We currently offer 2 hardneck varieties and 1 softneck variety. Typically, hardneck varieties produce flower scapes in June that can be cut and used to make garlic scape pesto or flavor other dishes. We adore scapes! They are far less pungent that garlic, but with a delectible flavor and texture that can't quite be compared to anything else. In proper conditions, harneck garlic can be stored and used through February.
Softneck variteis tend to store for longer periods of time but do not typeically produce scapes (although we have had many that do!). This varietey typically stores longer inside and is braidable! We braid ours and just cut off the lowest bulb with scissors when it is time to cook.
Price is $4.50 per garlic bulb
Red Russian Hardneck
Fedco says "Allium sativum subs. ophioscorodonSaid to have been brought to the Pacific Northwest by Russian immigrants in the early 1900s, and so named for its mottled burgundy skin. Forms a ring of 5–12 large plump cloves around a central stalk. Keeps well for over six months. “Delicious garlic flavor with no bitter aftertaste,” says Russian Red grower and garlic aficionado M. Coffin".

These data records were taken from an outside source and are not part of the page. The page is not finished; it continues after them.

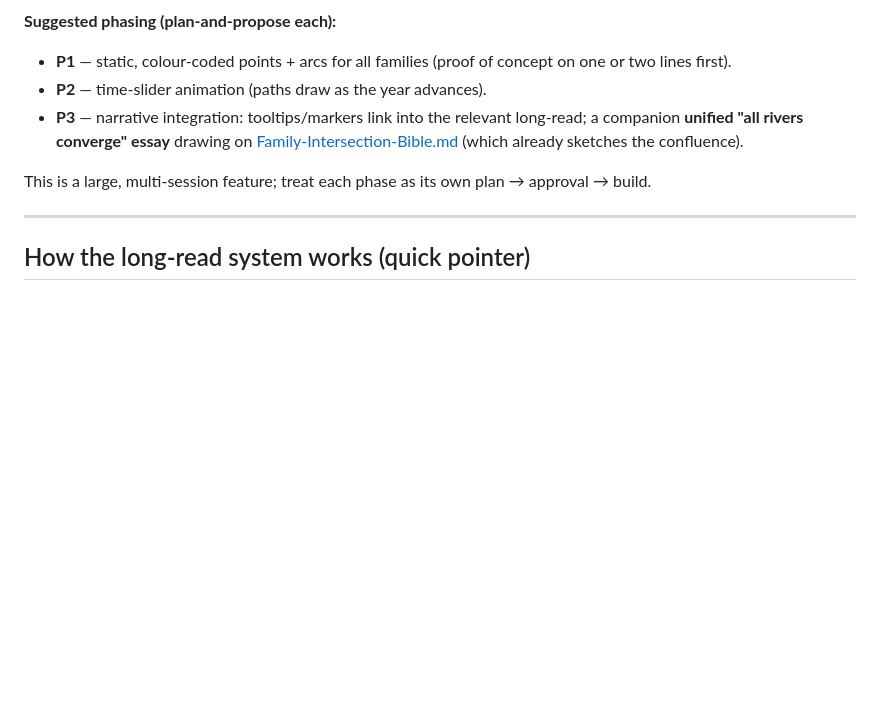
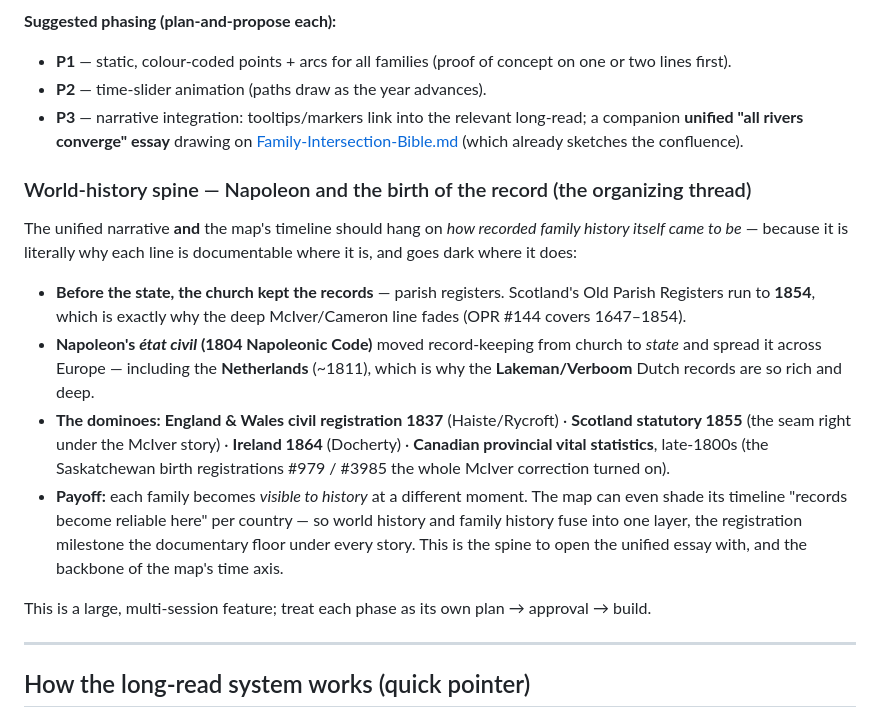
Before and after one commit to DriftingSplash9/thomascheesman-ca-theme, a Markdown page: V0.18.md, the part around the change. Drawn GitHub-style; blank space fills up the shorter version.

Commit message:
Add world-history spine (Napoleon → civil registration) to V0.18
Documents the organizing thread for the converging-families map and unified
essay: how recorded family history came to be (parish registers → Napoleon's
état civil 1804 → England 1837 / Scotland 1855 / Ireland 1864 / Canadian
provincial vital stats) and how each family becomes visible to history at a
different registration milestone — the documentary floor under every line.

Co-Authored-By: Claude Opus 4.8 (1M context) <noreply@anthropic.com>

```diff
--- a/V0.18.md
+++ b/V0.18.md
@@ -116,6 +116,13 @@ The cheap web-research phase is exhausted; remaining gains need **paid/account-g
 - **P2** — time-slider animation (paths draw as the year advances).
 - **P3** — narrative integration: tooltips/markers link into the relevant long-read; a companion **unified "all rivers converge" essay** drawing on [Family-Intersection-Bible.md](../Heritage%20research/Family-Intersection-Bible.md) (which already sketches the confluence).
 
+### World-history spine — Napoleon and the birth of the record (the organizing thread)
+The unified narrative **and** the map's timeline should hang on *how recorded family history itself came to be* — because it is literally why each line is documentable where it is, and goes dark where it does:
+- **Before the state, the church kept the records** — parish registers. Scotland's Old Parish Registers run to **1854**, which is exactly why the deep McIver/Cameron line fades (OPR #144 covers 1647–1854).
+- **Napoleon's *état civil* (1804 Napoleonic Code)** moved record-keeping from church to *state* and spread it across Europe — including the **Netherlands** (~1811), which is why the **Lakeman/Verboom** Dutch records are so rich and deep.
+- **The dominoes:** **England & Wales civil registration 1837** (Haiste/Rycroft) · **Scotland statutory 1855** (the seam right under the McIver story) · **Ireland 1864** (Docherty) · **Canadian provincial vital statistics**, late-1800s (the Saskatchewan birth registrations #979 / #3985 the whole McIver correction turned on).
+- **Payoff:** each family becomes *visible to history* at a different moment. The map can even shade its timeline "records become reliable here" per country — so world history and family history fuse into one layer, the registration milestone the documentary floor under every story. This is the spine to open the unified essay with, and the backbone of the map's time axis.
+
 This is a large, multi-session feature; treat each phase as its own plan → approval → build.
 
 ---
```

Red Russian is a rocambole type of hardneck which means it "produces 5–13 medium-large cloves with tan, brown or reddish skins, slightly loose and relatively easy-peeling. A shorter shelf life than Porcelains, maybe because the clove skins are looser, maybe because of a slight tendency to split cloves. Generally, stores well through February, and—if really cured well and in optimal storage—can store months longer".
Fedco Says "Allium sativum subs. ophioscorodonSimilar toGerman Extra Hardy, with large succulent cloves. Al Music brought this Porcelain type from Italy to Ontario in the 1980s, where it became known as a very good cold-climate variety. Bakes up wonderfully".
Music is a porcelin hardneck type which means it "produces 3–6 very large cloves with tight porcelain-white skins, each equivalent to two or three cloves of supermarket garlics. Excellent storage. Huge cloves are wonderful in the kitchen (some will need cutting to fit into a garlic press!), and perfect for production pesto-making or baking whole".
Inchellium Red Softneck
Fedco has this to say about Inchellium Red: "Allium sativum subs. sativumUsually forms 2–3 inner cloves and 6–7 outer cloves, but can make a very large bulb with 4–5 rings. Inner cloves not as tiny as in supermarket garlics. White paper with reddish-purple markings.
Very good flavor, but not intense; excellent raw. Decent keeper, with good yields and good bolt-resistance. Originates from Inchelium (in-CHEE-lee-um), Washington, near the Canadian border".